[Opening Source records section]

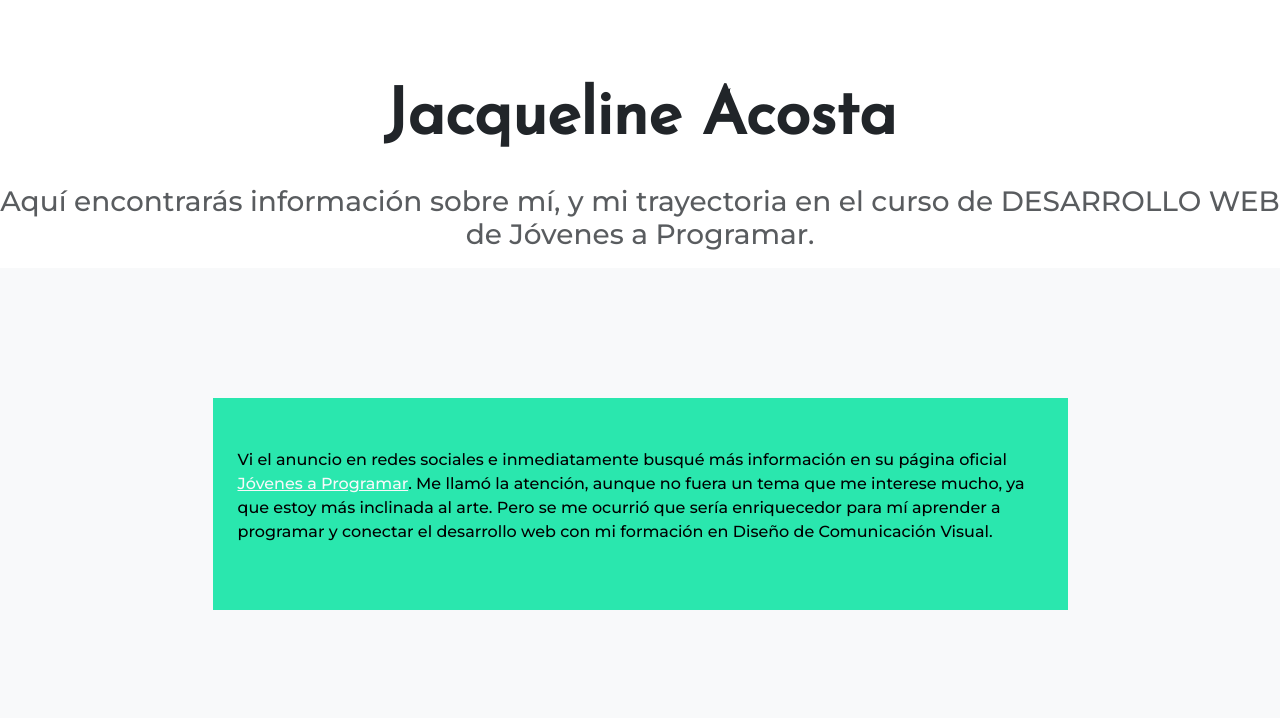
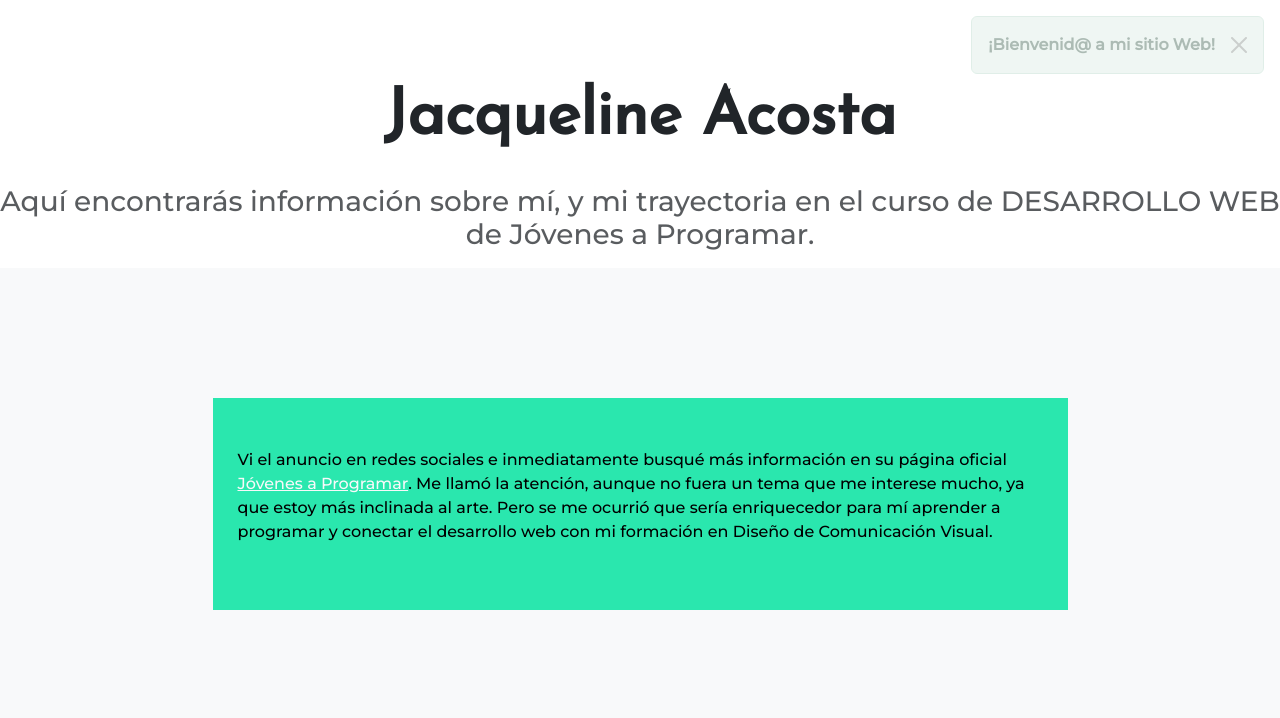
Before and after one commit to jacquelineacosta/mi_paginaweb_jap, a plain HTML site: page index.html in a window 1280 px wide. Shown: the top 718 px of the page. Drawn offline with Linux system fonts and the light colour scheme; a web font is replaced by a local one.

Commit message:
alert v1

```diff
--- a/index.html
+++ b/index.html
@@ -9,6 +9,11 @@
     <link href="css/style.css" rel="stylesheet" type="text/css">
 </head>
 <body>
+  <!-- Contenedor para las alertas -->
+<div id="alert-container" class="position-fixed top-0 end-0 p-3" style="z-index: 1050;">
+  <!-- Las alertas se insertarán aquí dinámicamente -->
+</div>
+
 
     <div class="descripcion col-md-12">
         <h1 id="miNombre" class="display-3 fw-bold">Jacqueline Acosta</h1>
--- a/js/java.js
+++ b/js/java.js
@@ -1,3 +1,25 @@
 document.addEventListener('DOMContentLoaded', function() {
     alert('¡Bienvenid@ a mi sitio Web!');
 });
+
+function showAlert(message, type = 'success', delay = 5000) {
+    // Crear el elemento de alerta
+    const alert = document.createElement('div');
+    alert.classList.add('alert', `alert-${type}`, 'alert-dismissible', 'fade', 'show');
+    alert.role = 'alert';
+    alert.innerHTML = `
+        <strong>${message}</strong>
+        <button type="button" class="btn-close" data-bs-dismiss="alert" aria-label="Close"></button>
+    `;
+
+    // Obtener el contenedor de alertas y agregar la alerta
+    const alertContainer = document.getElementById('alert-container');
+    alertContainer.appendChild(alert);
+
+    // Cerrar la alerta después de un tiempo (opcional)
+    setTimeout(() => {
+        alert.classList.remove('show');
+    }, delay);
+}
+// Ejemplo de cómo llamar la función para mostrar una alerta
+showAlert('¡Bienvenid@ a mi sitio Web!', 'success', 5000); // La alerta dura 5 segundos
```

[Closing Source records section]

[Directions for this task]:
Which lines of the records above contain the word "document"? Copy each of them.

[Response below]:
 document.addEventListener('DOMContentLoaded', function() {
+    const alert = document.createElement('div');
+    const alertContainer = document.getElementById('alert-container');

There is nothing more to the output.